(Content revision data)
┌────────

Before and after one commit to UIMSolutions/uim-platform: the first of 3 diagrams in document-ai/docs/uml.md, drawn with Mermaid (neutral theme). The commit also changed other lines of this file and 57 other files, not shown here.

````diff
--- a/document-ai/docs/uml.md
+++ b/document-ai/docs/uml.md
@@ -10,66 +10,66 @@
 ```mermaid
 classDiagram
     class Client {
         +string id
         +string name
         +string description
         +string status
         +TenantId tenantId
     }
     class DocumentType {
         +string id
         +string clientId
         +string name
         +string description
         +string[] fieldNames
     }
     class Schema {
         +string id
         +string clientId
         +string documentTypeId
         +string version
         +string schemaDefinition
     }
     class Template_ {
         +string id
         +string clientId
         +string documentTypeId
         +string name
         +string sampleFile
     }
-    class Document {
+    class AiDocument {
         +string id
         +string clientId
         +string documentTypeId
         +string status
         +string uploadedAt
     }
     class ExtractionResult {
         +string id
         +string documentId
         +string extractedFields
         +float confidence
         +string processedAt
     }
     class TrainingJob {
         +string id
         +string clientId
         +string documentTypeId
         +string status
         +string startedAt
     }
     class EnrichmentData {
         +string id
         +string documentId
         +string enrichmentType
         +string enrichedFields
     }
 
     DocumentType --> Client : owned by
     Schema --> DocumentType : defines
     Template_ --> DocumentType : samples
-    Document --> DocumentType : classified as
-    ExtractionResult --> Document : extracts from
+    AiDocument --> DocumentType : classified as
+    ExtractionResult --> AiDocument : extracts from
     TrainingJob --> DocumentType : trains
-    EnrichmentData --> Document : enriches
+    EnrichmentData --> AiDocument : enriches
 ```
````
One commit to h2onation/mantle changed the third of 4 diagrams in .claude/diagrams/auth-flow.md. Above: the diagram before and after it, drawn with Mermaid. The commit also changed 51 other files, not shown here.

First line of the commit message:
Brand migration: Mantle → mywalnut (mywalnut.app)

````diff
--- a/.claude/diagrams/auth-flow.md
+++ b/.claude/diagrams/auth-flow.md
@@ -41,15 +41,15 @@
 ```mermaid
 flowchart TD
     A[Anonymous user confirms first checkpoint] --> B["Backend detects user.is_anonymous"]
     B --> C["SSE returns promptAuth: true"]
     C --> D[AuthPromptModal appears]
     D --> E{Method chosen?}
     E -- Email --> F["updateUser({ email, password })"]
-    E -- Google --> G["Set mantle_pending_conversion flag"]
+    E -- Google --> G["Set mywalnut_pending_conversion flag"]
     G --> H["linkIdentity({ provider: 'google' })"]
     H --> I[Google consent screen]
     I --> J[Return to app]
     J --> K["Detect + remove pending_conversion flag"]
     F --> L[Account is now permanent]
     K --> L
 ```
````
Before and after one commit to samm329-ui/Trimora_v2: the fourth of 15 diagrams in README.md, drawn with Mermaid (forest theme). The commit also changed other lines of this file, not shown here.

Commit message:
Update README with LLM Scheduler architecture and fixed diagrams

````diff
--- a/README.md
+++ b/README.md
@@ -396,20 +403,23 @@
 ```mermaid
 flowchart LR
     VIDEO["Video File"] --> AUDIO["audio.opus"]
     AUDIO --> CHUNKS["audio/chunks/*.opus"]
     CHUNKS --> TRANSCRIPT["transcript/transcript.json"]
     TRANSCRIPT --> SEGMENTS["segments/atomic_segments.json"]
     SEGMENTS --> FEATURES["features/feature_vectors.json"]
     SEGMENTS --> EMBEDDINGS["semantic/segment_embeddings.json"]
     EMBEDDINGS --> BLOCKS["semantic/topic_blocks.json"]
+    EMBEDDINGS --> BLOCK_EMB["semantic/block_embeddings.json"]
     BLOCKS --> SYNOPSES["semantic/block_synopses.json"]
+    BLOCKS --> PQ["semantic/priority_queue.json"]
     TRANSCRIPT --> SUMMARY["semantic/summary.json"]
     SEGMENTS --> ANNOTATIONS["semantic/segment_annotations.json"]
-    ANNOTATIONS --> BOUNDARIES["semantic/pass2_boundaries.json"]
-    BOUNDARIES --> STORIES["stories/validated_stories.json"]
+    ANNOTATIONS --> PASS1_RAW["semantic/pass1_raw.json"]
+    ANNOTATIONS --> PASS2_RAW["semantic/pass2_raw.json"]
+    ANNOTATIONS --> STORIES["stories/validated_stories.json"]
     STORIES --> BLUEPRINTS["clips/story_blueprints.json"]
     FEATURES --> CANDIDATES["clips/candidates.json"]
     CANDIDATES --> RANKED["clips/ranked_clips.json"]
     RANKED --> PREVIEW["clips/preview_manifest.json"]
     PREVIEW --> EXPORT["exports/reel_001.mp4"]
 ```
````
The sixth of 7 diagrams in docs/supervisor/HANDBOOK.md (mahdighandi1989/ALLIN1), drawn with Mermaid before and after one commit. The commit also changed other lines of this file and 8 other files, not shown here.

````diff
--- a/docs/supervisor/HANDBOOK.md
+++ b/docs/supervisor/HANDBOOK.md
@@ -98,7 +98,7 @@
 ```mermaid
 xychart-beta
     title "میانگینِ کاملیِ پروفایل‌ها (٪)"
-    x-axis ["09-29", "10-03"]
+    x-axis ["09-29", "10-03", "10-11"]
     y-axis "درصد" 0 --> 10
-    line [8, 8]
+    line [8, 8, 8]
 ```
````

└────────

From the entries, report every line in which the string "ANNOTATIONS" occurs.

     SEGMENTS --> ANNOTATIONS["semantic/segment_annotations.json"]
-    ANNOTATIONS --> BOUNDARIES["semantic/pass2_boundaries.json"]
+    ANNOTATIONS --> PASS1_RAW["semantic/pass1_raw.json"]
+    ANNOTATIONS --> PASS2_RAW["semantic/pass2_raw.json"]
+    ANNOTATIONS --> STORIES["stories/validated_stories.json"]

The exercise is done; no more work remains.